Winnie, has battled against the odds with a rare brain condition.
Winnie has Pontocerebellar Hyperplasia (PCH) Type two. The neurodegenerative disorder means she is significantly delayed in her developments and has the characteristics of a six-month-old baby.
For mum Jade, who is Winnie’s full-time carer, and dad Ellis, life is often extremely difficult. Last year, the family discovered Rainbows and we have provided Winnie with much-needed supportive care and attention, while offering respite for Jade, Ellis and the family.
“For us, Rainbows is just amazing,” said Jade. “Whenever we visit, we just don’t want to go home. Everyone is so welcoming and caring and always has our best interests at heart; not just for Winnie, it is inclusive for all of our family and we feel at peace there.”
Jade and Ellis first feared something was wrong with their daughter at 10-weeks-old when she started to develop twitching movements following each feed.
“We were told initially she would grow out of it but the twitches became more frequent, lasted longer and Winnie would get distressed,” said Jade. “She was taken to A&E at Derby Royal where ECGs and an MRI were performed.
“Following the tests, we were given the diagnosis and told that ‘Winnie may never be able to walk or talk and that quite often children with PCH don’t survive past infancy’. Hearing those words about your 10 week old first born child is heart-breaking. There was so much to try and understand at once and of course, we were devastated.
“Our world had just fallen apart. I remember going outside to get some air and feeling like I wasn’t there, that this wasn’t happening to us. It was all so strange and surreal.
“The best advice and most heart-warming words the doctor gave us were ‘Take Winnie home and love her’ and that’s just what we have done. This is our normal. Winnie was our precious gift and we had to do everything we could to make her life the best it can be. There was no point wallowing in self-pity, wondering ‘why us?’ it does no one any favours. We had a beautiful new-born daughter who needed us.”
As part of her condition, Winnie suffers from frequent dystonic storms, a movement disorder where her muscles contract involuntarily.
“When she has lots of movements, that is her way of telling us she is in pain,” said Jade. “Winnie’s condition means she looks like, and has the development age of, a young baby. She can’t sit, walk or crawl. She is visually impaired and she can’t talk and doctors are unsure if she ever will.
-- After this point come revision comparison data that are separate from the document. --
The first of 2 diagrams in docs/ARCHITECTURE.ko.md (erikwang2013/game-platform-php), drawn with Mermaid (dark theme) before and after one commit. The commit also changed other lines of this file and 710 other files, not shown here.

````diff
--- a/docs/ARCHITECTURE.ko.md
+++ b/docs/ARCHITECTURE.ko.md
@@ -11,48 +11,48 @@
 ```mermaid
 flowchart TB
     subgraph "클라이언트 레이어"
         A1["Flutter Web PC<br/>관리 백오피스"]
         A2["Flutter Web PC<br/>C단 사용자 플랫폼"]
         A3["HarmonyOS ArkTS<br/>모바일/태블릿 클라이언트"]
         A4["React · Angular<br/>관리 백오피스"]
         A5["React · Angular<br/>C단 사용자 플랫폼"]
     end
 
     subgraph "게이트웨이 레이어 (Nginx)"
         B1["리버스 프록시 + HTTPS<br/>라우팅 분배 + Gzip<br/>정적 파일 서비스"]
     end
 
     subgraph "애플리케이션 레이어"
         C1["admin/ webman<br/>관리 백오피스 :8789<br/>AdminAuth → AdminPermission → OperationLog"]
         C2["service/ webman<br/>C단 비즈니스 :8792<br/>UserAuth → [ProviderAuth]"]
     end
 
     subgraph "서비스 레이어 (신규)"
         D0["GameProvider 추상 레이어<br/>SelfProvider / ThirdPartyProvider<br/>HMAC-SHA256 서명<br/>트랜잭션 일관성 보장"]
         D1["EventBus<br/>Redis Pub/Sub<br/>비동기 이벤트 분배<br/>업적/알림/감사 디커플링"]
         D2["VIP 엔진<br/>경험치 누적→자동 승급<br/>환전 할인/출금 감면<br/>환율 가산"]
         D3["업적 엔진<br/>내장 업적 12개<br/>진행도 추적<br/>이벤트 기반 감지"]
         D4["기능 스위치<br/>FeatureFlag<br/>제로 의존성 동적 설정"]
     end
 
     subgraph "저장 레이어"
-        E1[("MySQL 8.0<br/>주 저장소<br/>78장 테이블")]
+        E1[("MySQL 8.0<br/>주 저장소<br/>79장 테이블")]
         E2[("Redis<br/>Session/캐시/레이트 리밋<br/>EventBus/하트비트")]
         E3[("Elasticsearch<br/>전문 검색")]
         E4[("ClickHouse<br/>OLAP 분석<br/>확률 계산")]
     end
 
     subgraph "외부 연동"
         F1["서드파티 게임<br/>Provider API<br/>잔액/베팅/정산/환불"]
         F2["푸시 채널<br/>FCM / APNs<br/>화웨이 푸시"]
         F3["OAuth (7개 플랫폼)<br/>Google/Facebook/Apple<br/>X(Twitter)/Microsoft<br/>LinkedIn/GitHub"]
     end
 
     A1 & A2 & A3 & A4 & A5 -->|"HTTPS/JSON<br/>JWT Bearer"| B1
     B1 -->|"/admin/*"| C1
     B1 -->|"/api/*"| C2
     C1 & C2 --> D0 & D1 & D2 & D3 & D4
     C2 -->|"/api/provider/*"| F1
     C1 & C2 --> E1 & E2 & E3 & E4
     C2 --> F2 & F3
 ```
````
“But she is so very happy, she smiles a lot and has the most wonderful laugh; and she loves Rainbows. She has the biggest blue eyes, the most contagious smile and everyone just wants to cuddle her. Anyone who meets Winnie instantly falls in love with her.
“I have always found it difficult to let go and allow someone else to take control but I trust the staff at Rainbows so much, it is great and it enables me to get some respite. Winnie loves the Multisensory Room and the Hydrotherapy Pool, in particular.”
I have always found it difficult to let go and allow someone else to take control but I trust the staff at Rainbows so much, it is great and it enables me to get some respite. Winnie loves the Multisensory Room and the Hydrotherapy Pool, in particular.